ExxonMobil will stop underwriting Masterpiece Theatre after spring
2004, the oil company announced Dec. 13. It has spent more than
$250 million on MT and other PBS programs over 32 years. In recent
years, the company has spent about $10 million a year, providing full
funding for the drama series, says Jeanne Hopkins, v.p. of communications
at WGBH, which packages the series. For years before merging with Exxon, Mobil had also supported another series
of largely British dramas, Mystery!, but Mobil had dropped funding
of the sister series Mystery!
PBS Online is celebrating its third anniversary this week with a doubled
staff, an expanded mission, an upgraded teachers’ service that opens next
month, and a much faster connection with the Internet, to be turned on this
month. In the three years since PBS launched its site, the Web has grown to 39
million users a week in this country, with online ad sales approaching $1
billion. During the same period, public broadcasting’s largest web site,
PBS’s, has built an audience of more than 2 million unique visitors a month,
who choose among some 50,000 pages. Things have moved so fast, says PBS Online
chief Cindy Johanson, “it seems like it was 10 years ago, not three.” PBS expanded its Internet connection by one-third last February, and demand
soon had it hitting the ceiling again.
Ralph B. Rogers, the Dallas businessman who re-founded and perhaps saved PBS in the early 1970s, died Nov. 4 after a long illness. He was 87. In business, Rogers was millionaire founder and, until recently, chairman of Texas Industries, a concrete and building materials firm now known as TXI. But in his civic life, he was many men–“one of the last survivors of a generation of leaders who shaped Dallas after World War II,” according to the Dallas Morning News.
House Speaker-designate Newt Gingrich said on his weekly cable TV show last week that he wants to “zero-out” CPB funding this year. Remarks by Gingrich (R-Ga.) and new Senate Commerce Committee Chairman Larry Pressler (R-S.D.) fit perfectly into a dire scenario described in newspaper columns by commentators from Linda Ellerbee on the left to New York Post critic John Podhoretz on the right. Anticipating a coming legislative struggle, presidents of the public broadcasting’s national organizations have joined a task force convened by CPB President Richard Carlson. The leaders aim to “generate a full positive and informative picture of … what public broadcasting does and what it is that CPB funding buys,” said CPB spokesman Michael Schoenfeld.

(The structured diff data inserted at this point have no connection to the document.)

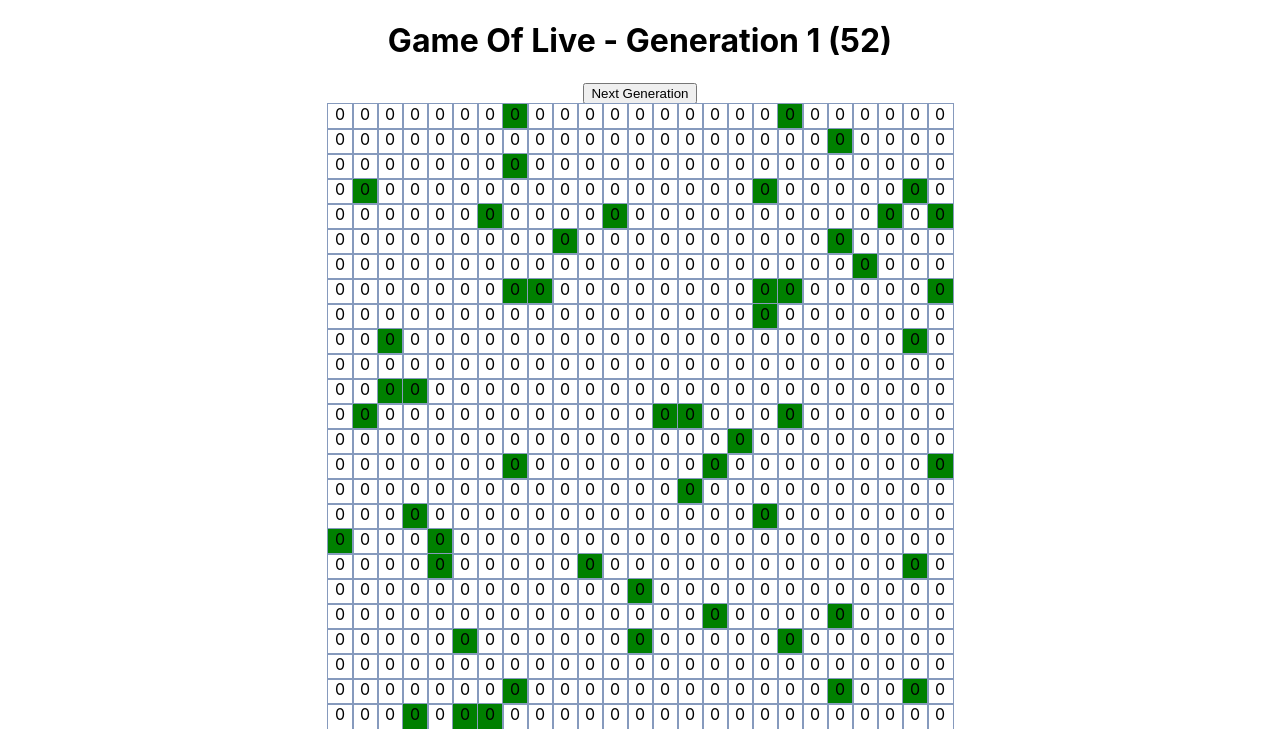
Repository: cfaguilera20/gol
Page: /
An editor plug-in stored every save of this project. The page is shown before and after the next save, followed by the edit.
The browser window is 1280 px wide. The pictures show the whole page.
The project was rebuilt for these pictures with package versions that can differ from the ones it lists, and the page was loaded fresh each time.

Above is the page before, as saved 2021-07-25 13:05:20.

### src/App.js
import './App.css';

import Board from './components/Board.jsx';

function App() {
    return (
        <div className="App">
            <Board />
        </div>
    );
}

export default App;

### src/components/Board.jsx
import React, { useState } from 'react';
import './Board.css';

const WORLD_SIZE = 25;
const WORLD_POPULATION = Math.round(WORLD_SIZE * WORLD_SIZE * 0.25);

const Board = (props) => {
    const [world, setWorld] = useState(
        createWorld(WORLD_SIZE, WORLD_POPULATION)
    );
    const [generation, setGeneration] = useState(1);

    const onNextGeneration = () => {
        setGeneration(generation + 1);
        world.nextGeneration();
    };

    return (
        <>
            <h1>
                Game Of Live - Generation {generation} (
                {world.currentPopulation})
            </h1>
            <button onClick={onNextGeneration}>Next Generation</button>
            <div className="world">
                {world.board.map((row, rowIdx) => (
                    <div key={rowIdx} className="row">
                        {row.map((cell, cellIdx) => {
                            const className = cell.getColor();
                            const neighborsAlive =
                                world.getNeighborsAliveCounter(cell);
                            return (
                                <div key={cellIdx} className={className}>
                                    {neighborsAlive}
                                </div>
                            );
                        })}
                    </div>
                ))}
            </div>
        </>
    );
};

class Cell {
    constructor(world, x, y, isAlive) {
        this.world = world;
        this.x = x;
        this.y = y;
        this.isAlive = isAlive;
    }

    getColor() {
        return this.isAlive ? 'cell cell-green' : 'cell';
    }

    nextGeneration() {
        return this.getNeighborsAliveCounter() > 2;
    }
}

class World {
    constructor(size, population) {
        this.size = size;
        this.population = population;
        this.currentPopulation = 0;
        this.board = [];
        this.createBoard();
    }

    createBoard() {
        for (let y = 0; y < this.size; y++) {
            this.board[y] = [];
            for (let x = 0; x < this.size; x++) {
                const isAlive = Math.random() > 0.9;
                this.board[y][x] = new Cell(this, x, y, isAlive);
                this.currentPopulation += isAlive ? 1 : 0;
            }
        }

        console.log(this.board);
    }

    getNeighbors(x, y) {
        const neighbors = [];
        const neighborsIdx = [
            [1, 0],
            [-1, 0],
            [0, 1],
            [0, -1],
            [1, 1],
            [1, -1],
            [-1, 1],
            [-1, -1],
        ];
        neighborsIdx.forEach(([dx, dy]) => {
            const [nx, ny] = [x + dx, y + dy];
            if (nx >= 0 && nx < this.size && ny >= 0 && ny < this.size) {
                neighbors.push(this.board[ny][nx]);
            }
        });
        return neighbors;
    }

    getNeighborsAlive(cell) {
        this.getNeighbors(cell.x, cell.y).filter((cellItem) => {
            console.log(cellItem.isAlive);
            return cellItem.isAlive === 1;
        });
        return this.getNeighbors(cell.x, cell.y).filter(
            (cellItem) => cellItem.isAlive === 1
        );
    }

    getNeighborsAliveCounter(cell) {
        return this.getNeighborsAlive(cell).length;
    }

    nextGeneration() {
        const nextBoard = [];
        for (let y = 0; y < this.size; y++) {
            nextBoard[y] = [];
            for (let x = 0; x < this.size; x++) {
                const cell = this.board[y][x];
                const isAlive = cell.isAlive;
                const nextIsAlive = cell.nextGeneration();
                nextBoard[y][x] = new Cell(this, x, y, nextIsAlive);
                this.currentPopulation += nextIsAlive - isAlive;
            }
        }

        this.board = nextBoard;
    }
}

const createWorld = (WORLD_SIZE, WORLD_POPULATION) => {
    const board = new World(WORLD_SIZE, WORLD_POPULATION);
    return board;
};

export default Board;

### src/components/Board.css
.row {
    height: 25px;
}

.cell {
    width: 25px;
    height: 25px;
    outline: 1px solid rgb(134, 154, 189);
    display: inline-block;
}

.cell-green {
    background-color: green;
}

.cell-red {
    background-color: red;
}

.cell-purple {
    background-color: purple;
}

Loaded but not shown: public/index.html (common file); src/index.js (common file); src/index.css (common file); src/reportWebVitals.js (common file); src/App.css (common file)

After the next save:
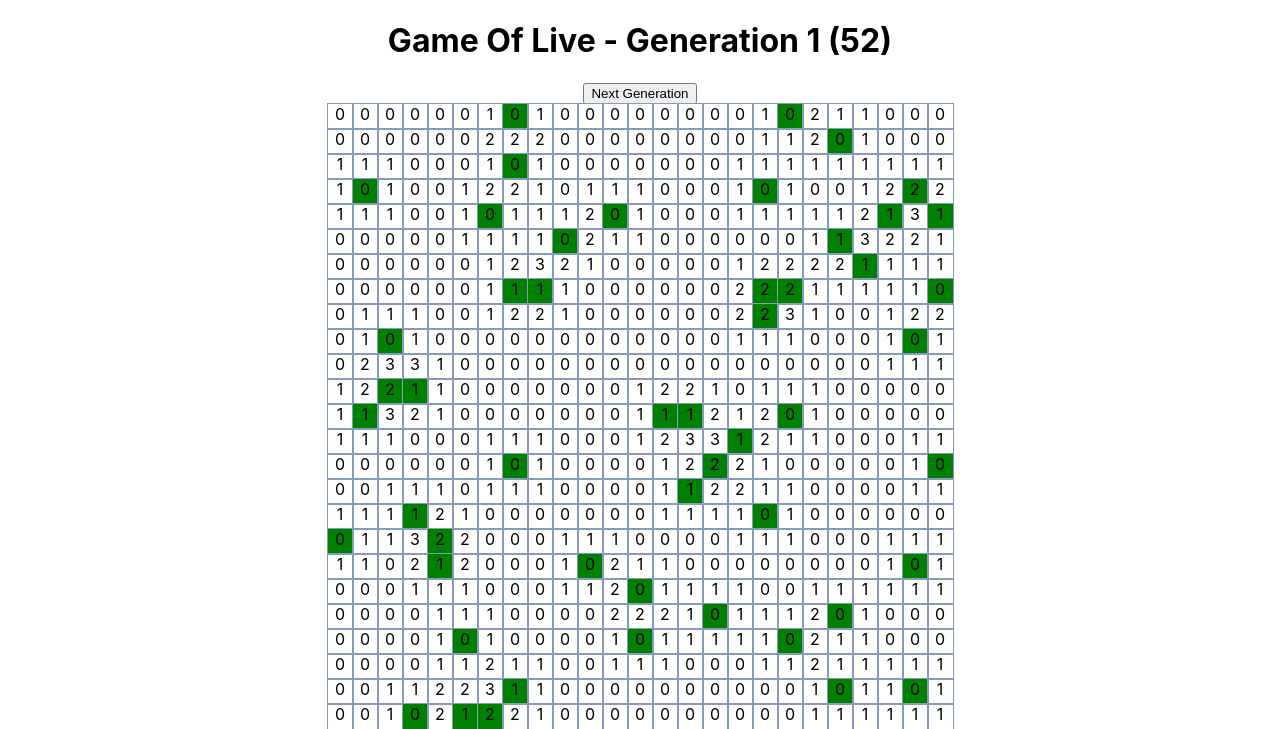
Saved 13 s later.
--- a/src/components/Board.jsx
+++ b/src/components/Board.jsx
@@ -72,7 +72,7 @@ class World {
         for (let y = 0; y < this.size; y++) {
             this.board[y] = [];
             for (let x = 0; x < this.size; x++) {
-                const isAlive = Math.random() > 0.9;
+                const isAlive = Math.random() > 0.9 ? 1 : 0;
                 this.board[y][x] = new Cell(this, x, y, isAlive);
                 this.currentPopulation += isAlive ? 1 : 0;
             }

Sen. Warren G. Magnuson (D-Wash.), then chairman of the Senate Commerce Committee, laid out the case for federal aid to public broadcasting in this report published a month before the creation of the Carnegie Commission on Educational Television. The senator entered the report in the Congressional Record as an “extension of remarks” for Oct. 22, 1965. Little more than two years later, President Johnson signed the Public Broadcasting Act.
Mr. President, in 1962 the Congress enacted the Educational Television Facilities Act which made it possible for direct Federal support for educational television stations.